Samsung's Galaxy smartphones – big in Japan
If there's one thing that helps the troubled Japanese TV manufacturers, it's the fierce loyalty of the customers back home when it comes to buying TVs, making Japan a difficult market for outside companies to crack.
Domestic consumption accounts for a major part of Panasonic's TV sales, for example, and brands such as Hitachi and Toshiba have a much greater presence in Japanese stores than they manage on the wider global market.
But now Samsung looks likely to be squaring up for a new attack on the Japanese market – and it's doing so on the back of some serious brand-building done with the success of its Galaxy smartphones.
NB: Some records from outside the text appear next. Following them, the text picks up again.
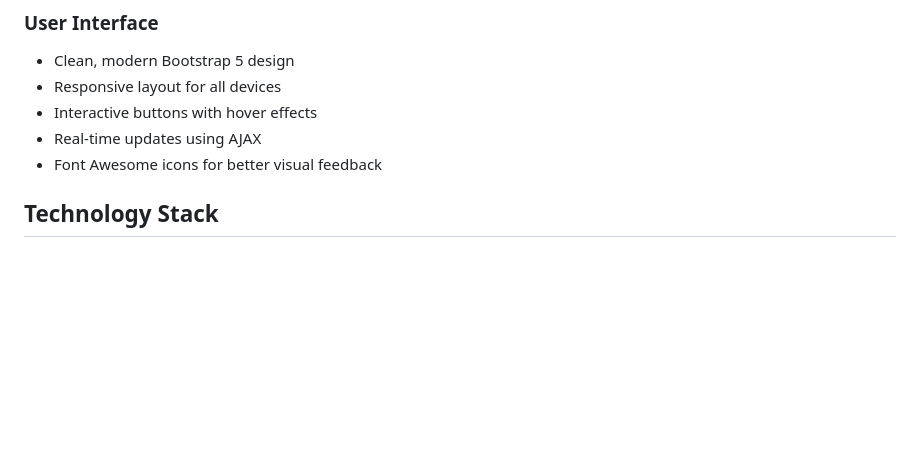
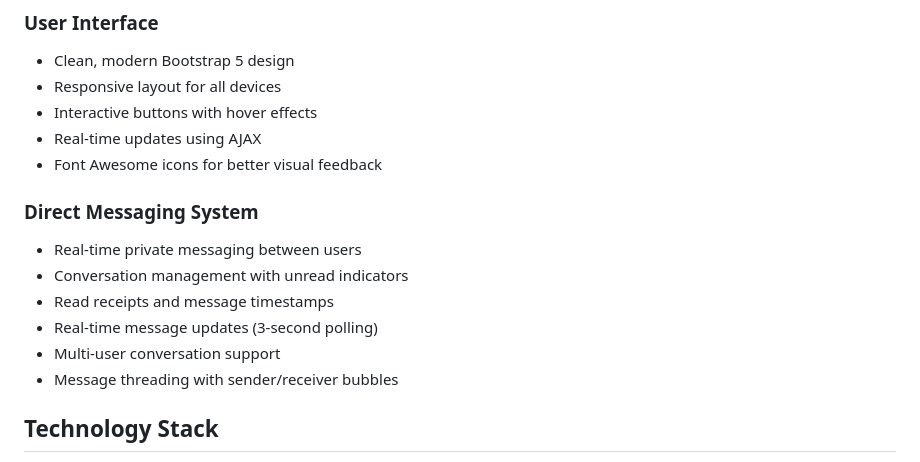
Before and after one commit to omarionnn/socialize, a Markdown page: README.md, the part around the change printed below. Drawn GitHub-style; blank space fills up the shorter version.

```diff
--- a/README.md
+++ b/README.md
@@ -28,6 +28,14 @@ A modern social networking platform built with Flask and Bootstrap 5, featuring
 - Interactive buttons with hover effects
 - Real-time updates using AJAX
 - Font Awesome icons for better visual feedback
+
+### Direct Messaging System
+- Real-time private messaging between users
+- Conversation management with unread indicators
+- Read receipts and message timestamps
+- Real-time message updates (3-second polling)
+- Multi-user conversation support
+- Message threading with sender/receiver bubbles
 
 ## Technology Stack
 
```
Also changed, not shown: other parts of README.md (+36 -1 lines).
That's the view of Japan's Nikkei business news service, in a report published yesterday.
The Japanese TV market, which boomed in recent times thanks to government eco-programmes and the recently-completed switchover to digital broadcasting, has traditionally eluded outside manufacturers, consumers preferring a 'Made in Japan' label on their tellies.
Samsung has already had one go at the Japanese TV market, entering almost ten years ago, and calling it quits five years later in 2007, when it had achieved a market share of just 0.3%.
That's small beer compared to Samsung's global flat-panel share, which was 18.7% last year (ahead of LG on 13.1%, Sony on 10.3% and Panasonic on 7.9%).
But now, buoyed by the runaway success of its Galaxy smartphones in Japan, the company is looking at re-entering the Japanese market as early as next year, targeting sales of large-screen (40in+) LCD sets, internet-connected and 3D models and – in the near future – OLED TVs.
Samsung has already shown a range of OLED TVs of increasing sizes at various recent trade shows and events, and is widely expected to reveal its own 55in set at CES 2012, which opens next week in Las Vegas, to challenge the model already announced by rival LG.
The Nikkei reports that Samsung has been having talks with major volume retailers in Japan, including Yamada Denki and Yodobashi Camera, and is aiming to beat its Japanese rivals into the shops with innovations such as OLED, with which it hopes to grab a significant market share.
The Korean company set itself a 2011 worldwide sales target of 45m TVs, 15% higher than in 2010, and while it remains to be seen whether that was achieved, a slice of the Japanese TV market – even though this has contracted from 26m units in 2010 to 15m in the current financial year – would help Samsung achieve its ambitious plans to reinforce its global leadership.
However, a major move into the Japanese market by the Korean companies looks likely to put even more pressure on the ailing TV divisions of the big domestic manufacturers.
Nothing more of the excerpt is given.